=== Section Start ===

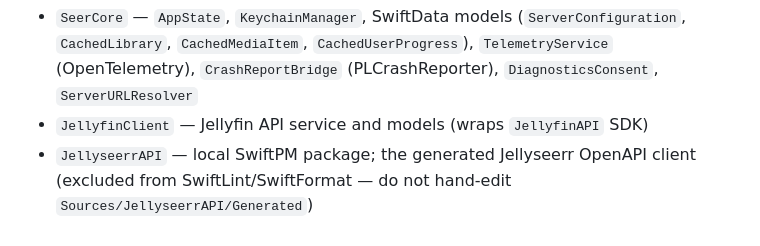
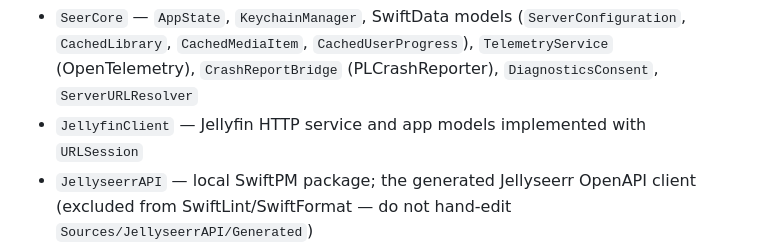
Before and after one commit to cedricziel/seer-app, a Markdown page: CLAUDE.md, the part around the change. Drawn GitHub-style.

Commit message:
docs(client): describe the current Jellyfin HTTP implementation

```diff
--- a/CLAUDE.md
+++ b/CLAUDE.md
@@ -87,7 +87,7 @@ CI/Release builds expect `Config/Secrets.xcconfig` — locally copy from
   (`ServerConfiguration`, `CachedLibrary`, `CachedMediaItem`, `CachedUserProgress`),
   `TelemetryService` (OpenTelemetry), `CrashReportBridge` (PLCrashReporter),
   `DiagnosticsConsent`, `ServerURLResolver`
-- `JellyfinClient` — Jellyfin API service and models (wraps `JellyfinAPI` SDK)
+- `JellyfinClient` — Jellyfin HTTP service and app models implemented with `URLSession`
 - `JellyseerrAPI` — local SwiftPM package; the generated Jellyseerr OpenAPI
   client (excluded from SwiftLint/SwiftFormat — do not hand-edit
   `Sources/JellyseerrAPI/Generated`)
```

=== Section End ===

Write the data out again word for word; leave the pictures behind.

Before and after one commit to cedricziel/seer-app, a Markdown page: CLAUDE.md, the part around the change. Drawn GitHub-style.

Commit message:
docs(client): describe the current Jellyfin HTTP implementation

```diff
--- a/CLAUDE.md
+++ b/CLAUDE.md
@@ -87,7 +87,7 @@ CI/Release builds expect `Config/Secrets.xcconfig` — locally copy from
   (`ServerConfiguration`, `CachedLibrary`, `CachedMediaItem`, `CachedUserProgress`),
   `TelemetryService` (OpenTelemetry), `CrashReportBridge` (PLCrashReporter),
   `DiagnosticsConsent`, `ServerURLResolver`
-- `JellyfinClient` — Jellyfin API service and models (wraps `JellyfinAPI` SDK)
+- `JellyfinClient` — Jellyfin HTTP service and app models implemented with `URLSession`
 - `JellyseerrAPI` — local SwiftPM package; the generated Jellyseerr OpenAPI
   client (excluded from SwiftLint/SwiftFormat — do not hand-edit
   `Sources/JellyseerrAPI/Generated`)
```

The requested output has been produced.